What you need to do —
Locate each line below that includes "left" and reproduce it.

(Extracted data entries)

□ □ □ □ □ □ □

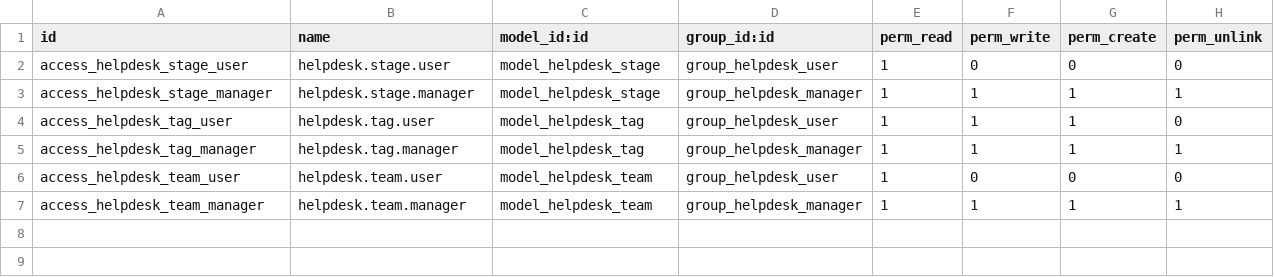
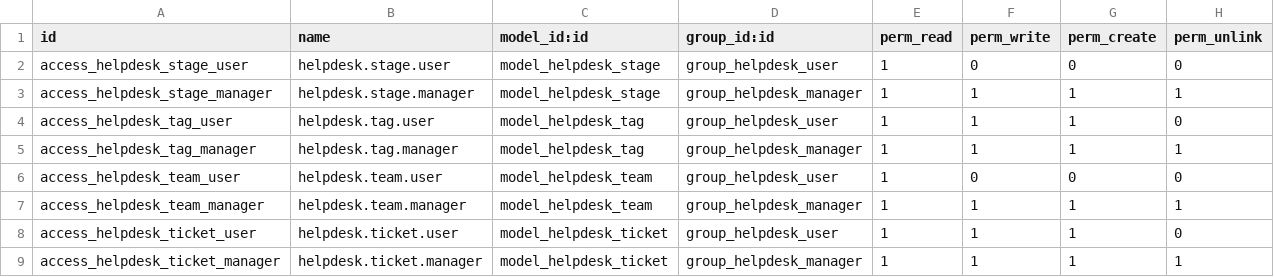
Before and after one commit to Zahoor-ishfaq/odoo-helpdesk-pro, a CSV file: helpdesk_pro/security/ir.model.access.csv, drawn as a sheet; the diff names each change by its address in the sheet, - before the commit and + after, or states it on an @@ line.

Commit message:
[ADD] helpdesk.ticket model, sequence and access rules
Also adds docstrings/pylint-odoo disables across the module (stage,
tag, team, package inits) to pass the pinned pre-commit lint gate,
and a ticket_count smart-button field on helpdesk.team now that the
ticket model exists.

```diff
--- a/helpdesk_pro/security/ir.model.access.csv
+++ b/helpdesk_pro/security/ir.model.access.csv
+row 8: access_helpdesk_ticket_user | helpdesk.ticket.user | model_helpdesk_ticket | group_helpdesk_user | 1 | 1 | 1 | 0
+row 9: access_helpdesk_ticket_manager | helpdesk.ticket.manager | model_helpdesk_ticket | group_helpdesk_manager | 1 | 1 | 1 | 1
```
Also changed, not shown: 9 other files.
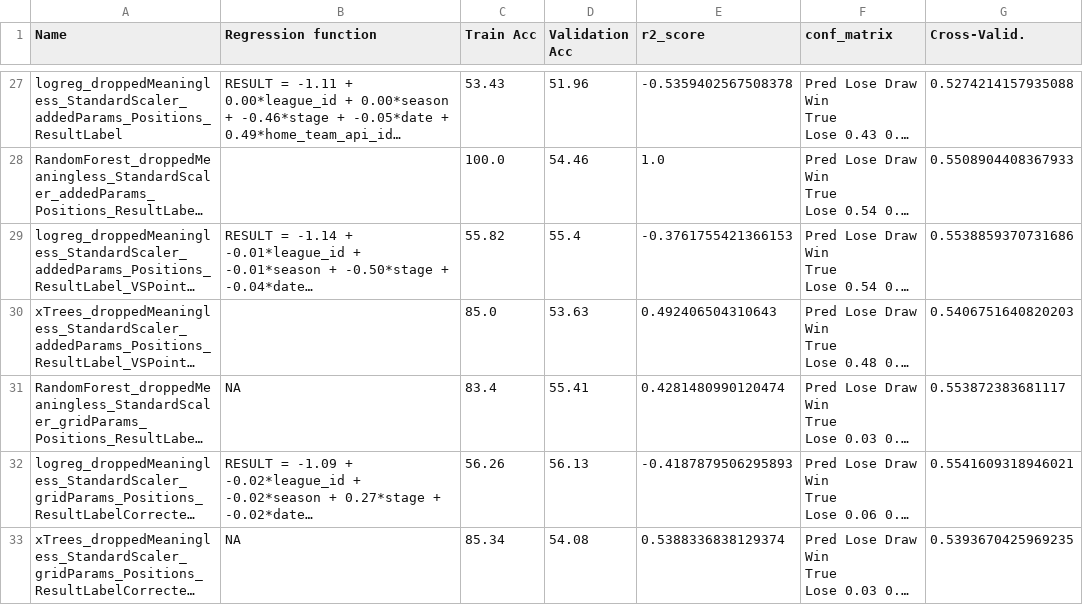
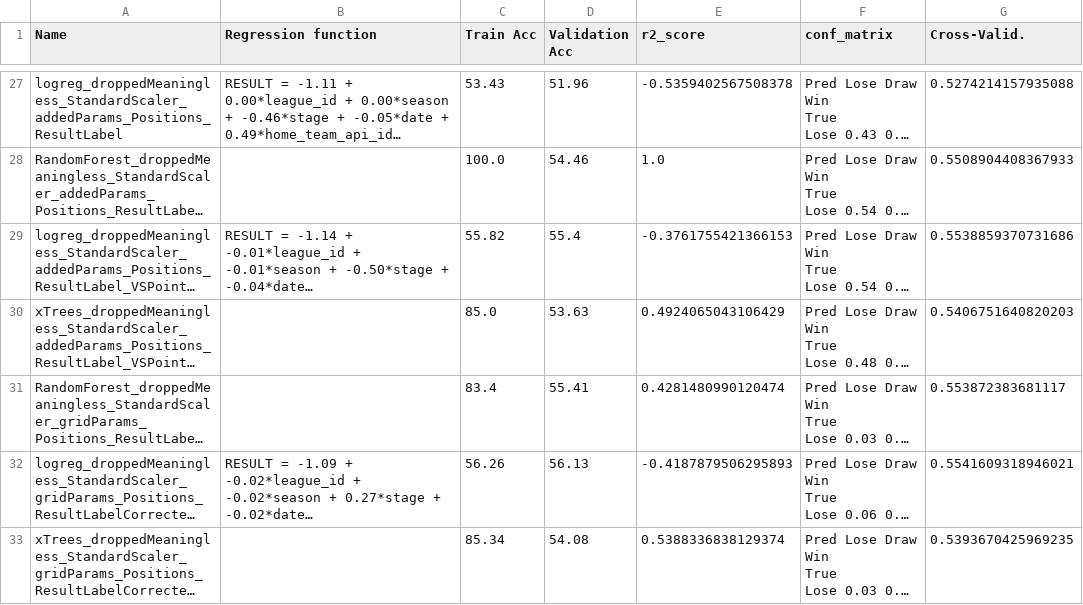
Before and after one commit to jo9k/SoccerAnalysis, a CSV file: out/results_table.csv, drawn as a sheet; only a part is shown, gaps mark what is left out; long unchanged cells end in …; the diff covers the shown part only; the diff names each change by its address in the sheet, - before the commit and + after, or states it on an @@ line.

```diff
--- a/out/results_table.csv
+++ b/out/results_table.csv
-E30 (r2_score): 0.492406504310643
+E30 (r2_score): 0.4924065043106429
-B31 (Regression function): NA
+B31 (Regression function): (empty)
-B33 (Regression function): NA
+B33 (Regression function): (empty)
```
Also changed, not shown: 9 added rows and 3 edited cells elsewhere in this file, 1 other file.
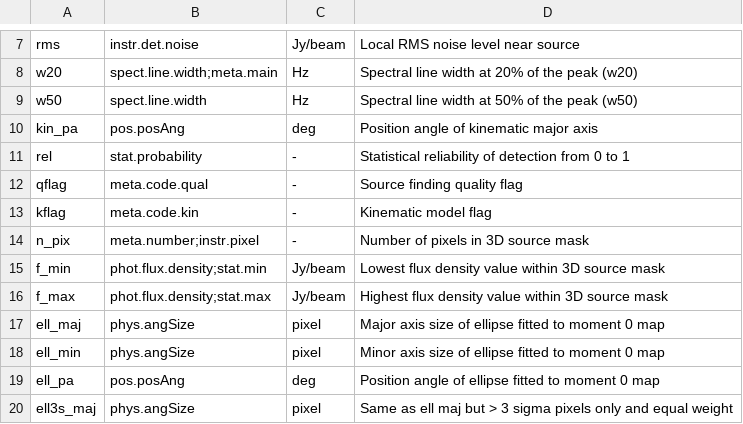
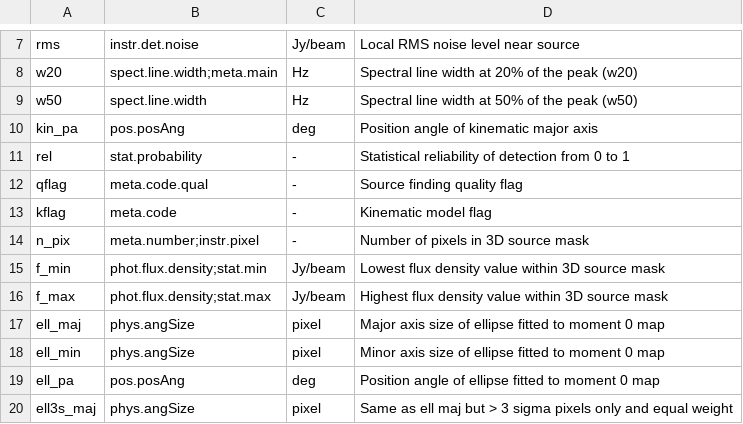
Before and after one commit to AusSRC/WALLABY_data_access, a CSV file: etc/source_column_metadata.csv, drawn as a sheet; only a part is shown, gaps mark what is left out.

Commit message:
Update source_column_metadata.csv

```diff
--- a/etc/source_column_metadata.csv
+++ b/etc/source_column_metadata.csv
@@ -12,3 +12,3 @@ rel,stat.probability,-,Statistical reliability of detection from 0 to 1
 qflag,meta.code.qual,-,Source finding quality flag
-kflag,meta.code.kin,-,Kinematic model flag
+kflag,meta.code,-,Kinematic model flag
 n_pix,meta.number;instr.pixel,-,Number of pixels in 3D source mask
```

□ □ □ □ □ □ □

Answer to this problem —
Before and after one commit to jo9k/SoccerAnalysis, a CSV file: out/results_table.csv, drawn as a sheet; only a part is shown, gaps mark what is left out; long unchanged cells end in …; the diff covers the shown part only; the diff names each change by its address in the sheet, - before the commit and + after, or states it on an @@ line.
Before and after one commit to AusSRC/WALLABY_data_access, a CSV file: etc/source_column_metadata.csv, drawn as a sheet; only a part is shown, gaps mark what is left out.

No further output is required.